Perhaps the least glamorous photography of the human subject is that of the police mug shot. Well, living subjects anyhow. Crime scene and autopsy photos may be less flattering still. Yet these beautiful vintage photographs—their glass-etched acetate negatives salvaged from the Sydney Police criminal archive in a flood and compiled by curators Caleb Williams and Peter Doyle—beg to differ.
The photographs that made the “cut” are published in The City of Shadows, which contains pages after pages of photographs with little guiding textual narrative. There is a strong scent of the film noir aesthetic on these portraits of murderers, gangsters, loan sharks, hustlers, prostitutes, drug addicts, and gamblers that walked the dark alleys of Sydney during that era. There is a certain mystery and intrigue heightened by the image-driven format of the book. The second compilation, Crooks Like Us is more expository and incorporate police-recorded documents, testimonies, and confessions.

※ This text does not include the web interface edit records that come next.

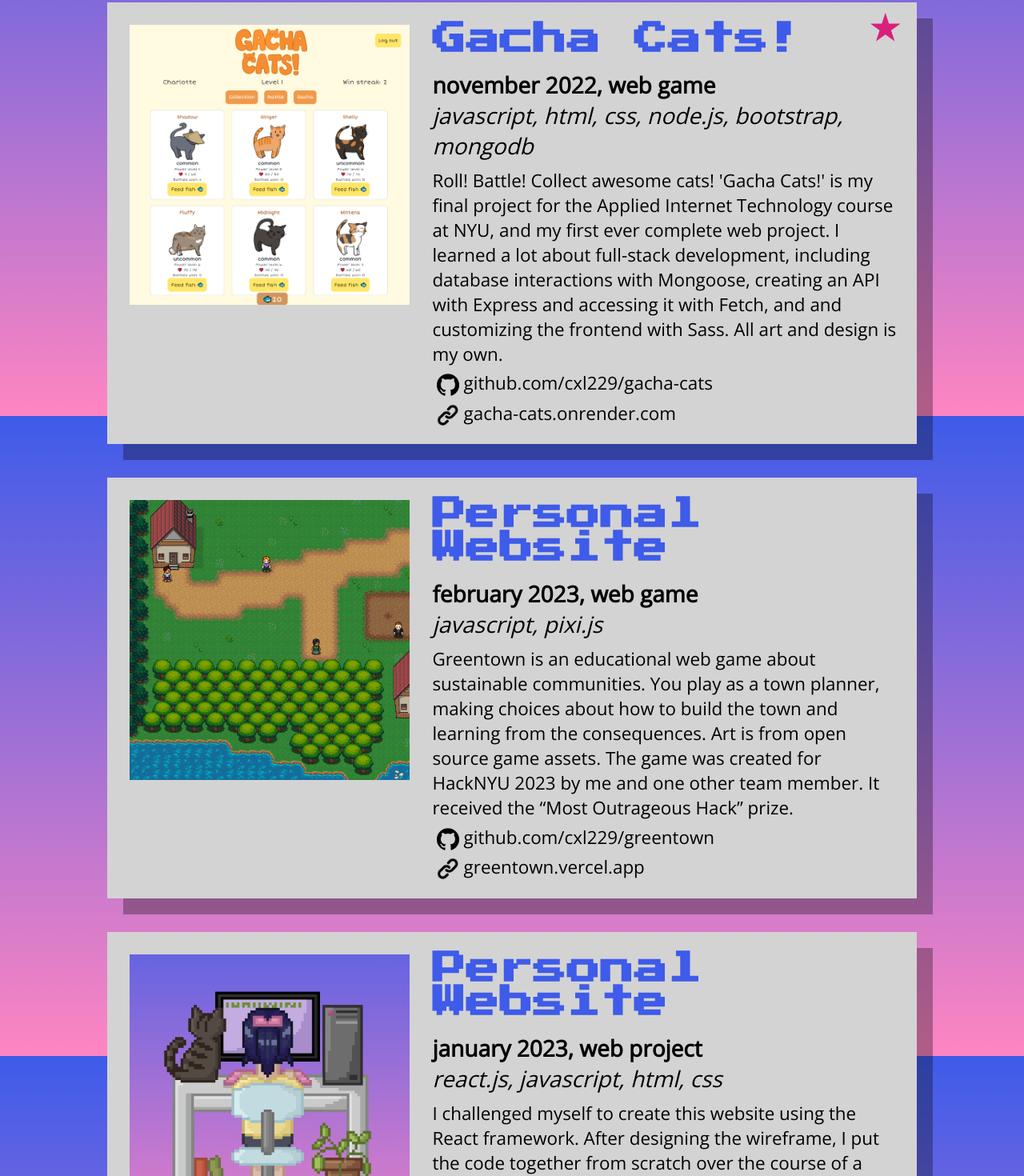
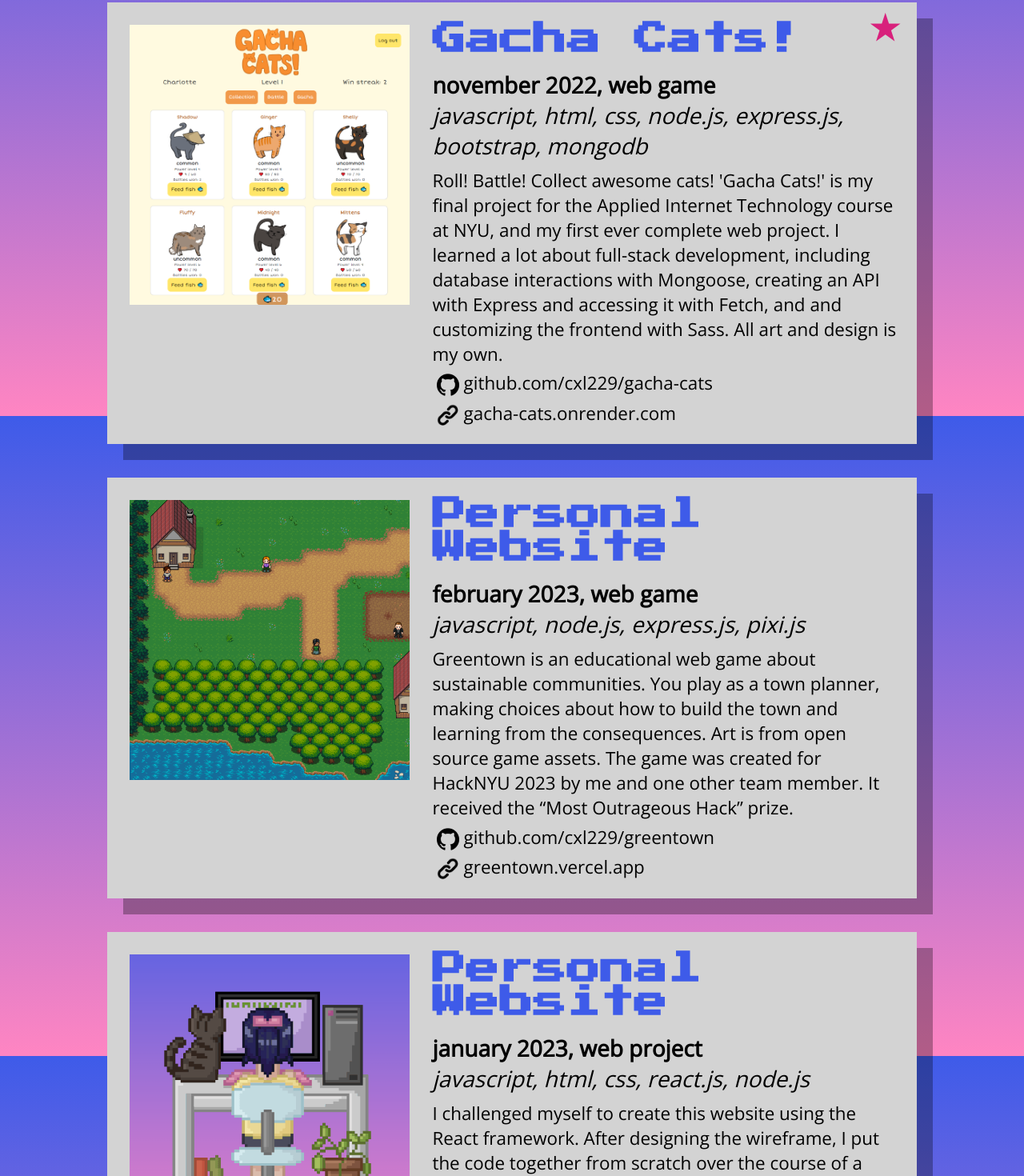
Before and after one commit to cxl229/personal-website, a React (Create React App) app: page /projects in a window 1280 px wide. Shown: the part 280-1750 px from the top of the page at 80% size. Built offline with nearby package versions, Linux system fonts and the light colour scheme.

Commit message:
updated portfolio tech stacks to be in a consistent order

```diff
--- a/src/portfolioProjects.js
+++ b/src/portfolioProjects.js
@@ -18,7 +18,7 @@ const itemArr = [
         projectName: "Personal Website",
         featured: false,
         subtitle: "february 2023, web game",
-        techStack: "javascript, pixi.js",
+        techStack: "javascript, node.js, express.js, pixi.js",
         description:
             "Greentown is an educational web game about sustainable communities. You play as a town planner, making choices about how to build the town and learning from the consequences. " +
             "Art is from open source game assets. The game was created for HackNYU 2023 by me and one other team member. It received the “Most Outrageous Hack” prize.",
@@ -32,7 +32,7 @@ const itemArr = [
         projectName: "Personal Website",
         featured: false,
         subtitle: "january 2023, web project",
-        techStack: "react.js, javascript, html, css",
+        techStack: " javascript, html, css, react.js, node.js",
         description:
             "I challenged myself to create this website using the React framework. After designing the wireframe, I put the code together from scratch over the course of a week during my winter break. " +
             "I aimed to have this site reflect my personality, as well as serve as a live showcase of my programming and design knowledge.",
@@ -61,7 +61,7 @@ const itemArr = [
         projectName: "Gacha Cats!",
         featured: true,
         subtitle: "november 2022, web game",
-        techStack: "javascript, html, css, node.js, bootstrap, mongodb",
+        techStack: "javascript, html, css, node.js, express.js, bootstrap, mongodb",
         description:
             "Roll! Battle! Collect awesome cats! 'Gacha Cats!' is my final project for the Applied Internet Technology course at NYU, and my first ever complete web project. " +
             "I learned a lot about full-stack development, including database interactions with Mongoose, creating an API with Express and accessing it with Fetch, and and customizing the frontend with Sass. " +
```
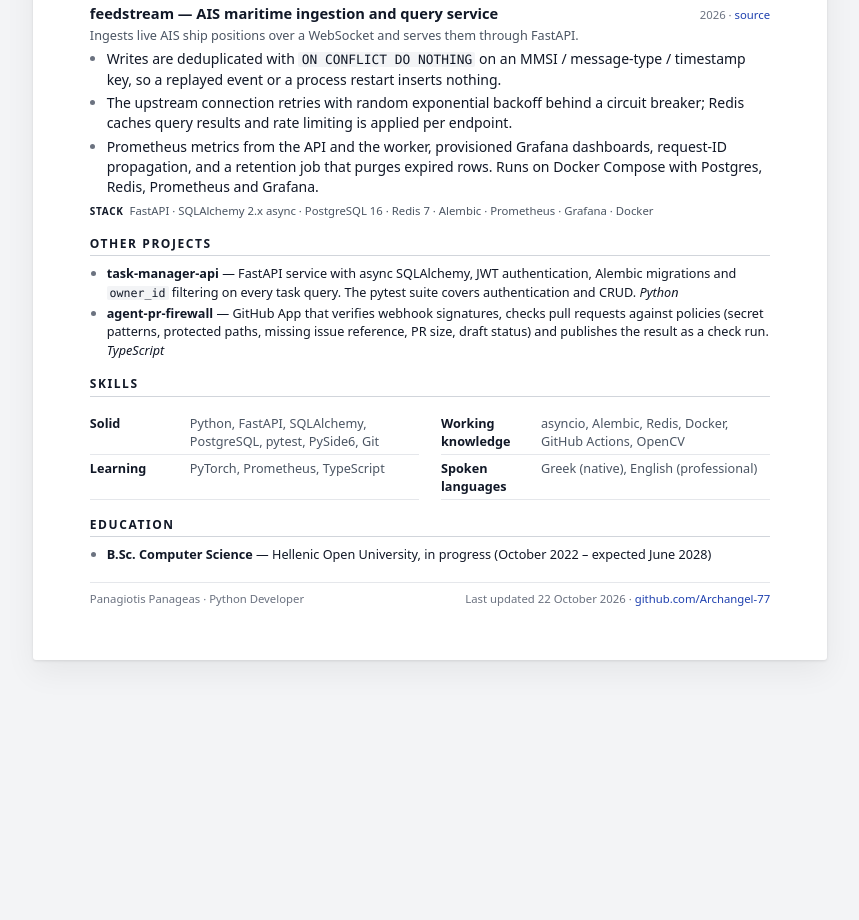
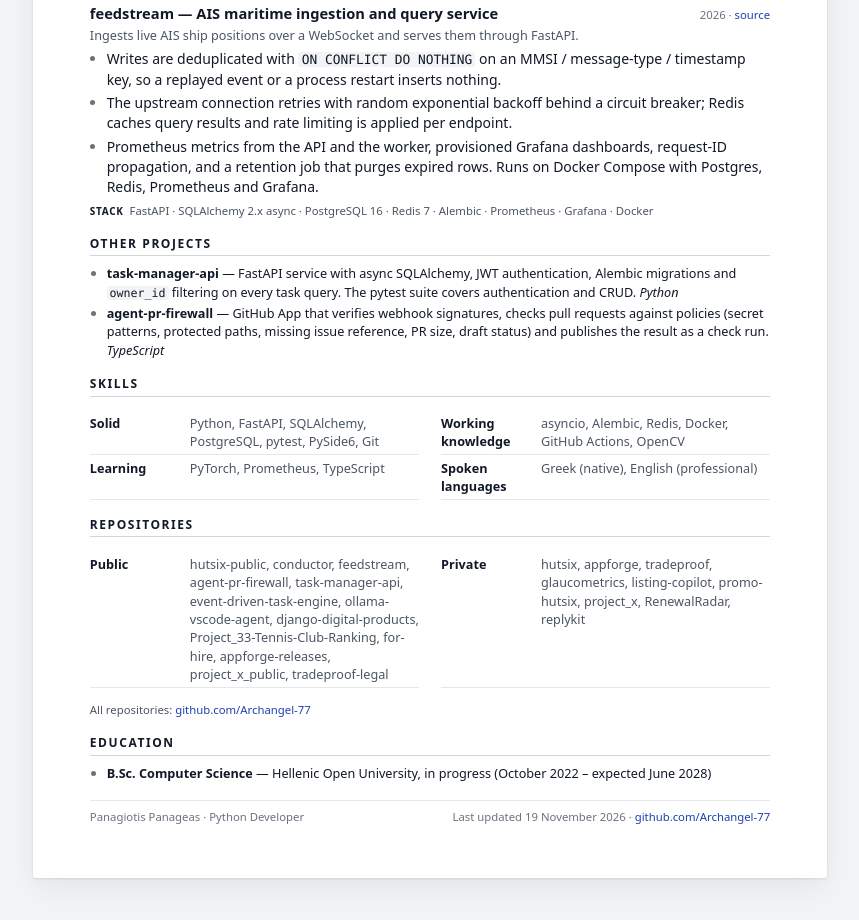
Before and after one commit to Archangel-77/Archangel-77, a plain HTML site: page cv/index.html in a window 1280 px wide. Shown: the part 1047-1967 px from the top of the page, without its empty margins (210-1069 px from the left). Before the commit the page ends 1771 px from the top, so only its background shows below. Drawn offline with Linux system fonts and the light colour scheme.

Commit message:
docs(cv): add repository index to the CV
Co-authored-by: Copilot <223556219+Copilot@users.noreply.github.com>

```diff
--- a/cv/index.html
+++ b/cv/index.html
@@ -454,6 +454,15 @@
   </section>
 
   <section>
+    <h2>Repositories</h2>
+    <dl class="skills">
+      <div class="skill"><dt>Public</dt><dd>hutsix-public, conductor, feedstream, agent-pr-firewall, task-manager-api, event-driven-task-engine, ollama-vscode-agent, django-digital-products, Project_33-Tennis-Club-Ranking, for-hire, appforge-releases, project_x_public, tradeproof-legal</dd></div>
+      <div class="skill"><dt>Private</dt><dd>hutsix, appforge, tradeproof, glaucometrics, listing-copilot, promo-hutsix, project_x, RenewalRadar, replykit</dd></div>
+    </dl>
+    <p class="stack">All repositories: <a href="https://github.com/Archangel-77?tab=repositories">github.com/Archangel-77</a></p>
+  </section>
+
+  <section>
     <h2>Education</h2>
     <ul class="compact">
       <li><b>B.Sc. Computer Science</b> — Hellenic Open University, in progress (October 2022 – expected June 2028)</li>
@@ -462,7 +471,7 @@
 
   <footer>
     <span>Panagiotis Panageas · Python Developer</span>
-    <span>Last updated 22 October 2026 · <a href="https://github.com/Archangel-77">github.com/Archangel-77</a></span>
+    <span>Last updated 19 November 2026 · <a href="https://github.com/Archangel-77">github.com/Archangel-77</a></span>
   </footer>
 
 </main>
```
Also changed, not shown: cv/cv.txt.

In the process of sorting through thousands of files, the curators became enchanted with the “insouciant faces staring back.” There is certainly style in the clothes, swagger in the poses, and devilishness in the smiles that set these images apart from most mug shots. There is something haunting, memorable, and almost sublime about them—even though the subjects led sordid lives.
Perhaps, this collection speaks to the criminal in us. And vice versa.
Browse the vintage criminal portraits gallery from The City of Shadows.
Did you know Alphonse Bertillon standardized the mug shot and crime scene photography? But that’s not all. Read about his significant contributions to fingerprinting and biometric research here.
You may also be interested in our feature series on Film Noir.
Images Courtesy of La boite verte.